|Some of the Christmas goods on display at the 100 Yen shop.|
I think Japan does quite a secular version of Christmas, so it has a bit of a different feel to Christmas in merry old England. One of my favourite things about Christmas is all the twinkly lights, and Japan really goes for it. There are A LOT of very big illuminations (Christmas light displays) in city centres, shopping centres, and public spaces. For example, Universal Studios has this bad boy:
|The Christmas tree at Universal Studios Japan, which is recognised by Guinness World Records as having the most lights on an artificial tree - 360,000!|
Some families do have Christmas trees - they tend to be artificial and maybe 3 or 4 foot tall. You can buy very cute decorations in the 100 Yen Shop (which is ridiculously nicer than Poundland).
The children I know in Japan do get presents from Santa san (Santa Claus) but I think it is not the (rather sizeable) amount that children in England receive. I think this is because children are given money on New Year's Day. Christmas is often thought of as a holiday for couples here, whereas New Year is family time. The girls I know are going to buy Fukubukuro (lucky bags) with their New Year money - cute!
FINALLY, fried chicken IS popular to eat on Christmas day in Japan (so much so, you need to order ahead of time!). Ovens here are usually quite small and live on the counter top, therefore most people can't roast a chicken at home. So - KFC! Or Mos Burger (a Japanese fast food chain):
|It's just so cute, I can't even.|
I hope you found learning about Christmas in Japan interesting :) Only 10 days to go now!!!

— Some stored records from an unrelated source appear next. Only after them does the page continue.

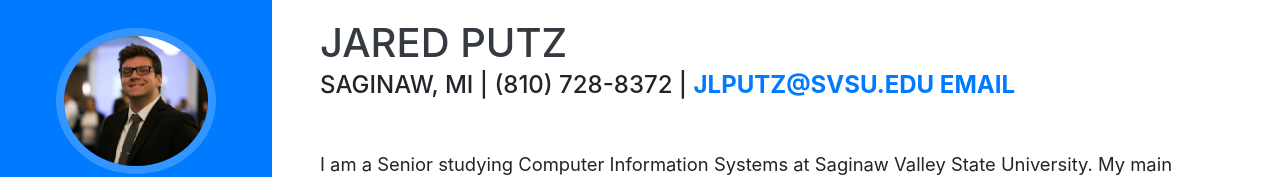
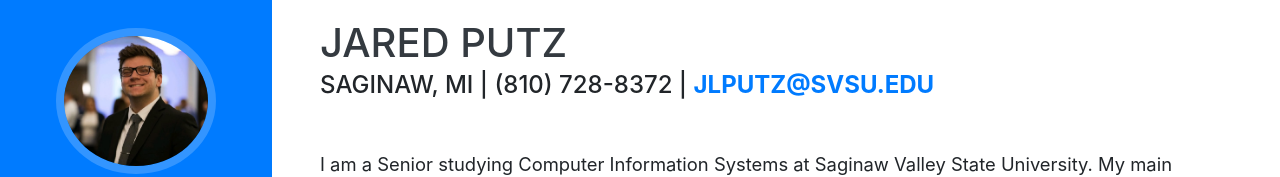
Before and after one commit to jlputz/jlputz.github.io, a website with bundled scripts: page index.html in a window 1280 px wide. Shown: the part 235-412 px from the top of the page. Built offline with nearby package versions, Linux system fonts and the light colour scheme; a web font is replaced by a local one.

Commit message:
removed extra text

```diff
--- a/index.html
+++ b/index.html
@@ -56,7 +56,7 @@
       <div class="w-100">
         <h1 class="mb-0">Jared Putz
         </h1>
-        <div class="subheading mb-5">Saginaw, MI | (810) 728-8372 | <a href="mailto:jlputz@svsu.edu">jlputz@svsu.edu    Email</a>
+        <div class="subheading mb-5">Saginaw, MI | (810) 728-8372 | <a href="mailto:jlputz@svsu.edu">jlputz@svsu.edu</a>
         </div>
 
         <p class="lead mb-5">I am a Senior studying Computer Information Systems at Saginaw Valley State University. My main interests are in web design and UI design.  </p>
```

Erin Lian <3
P.S. I am only writing from my experiences of Japan, I am no expert, sorry!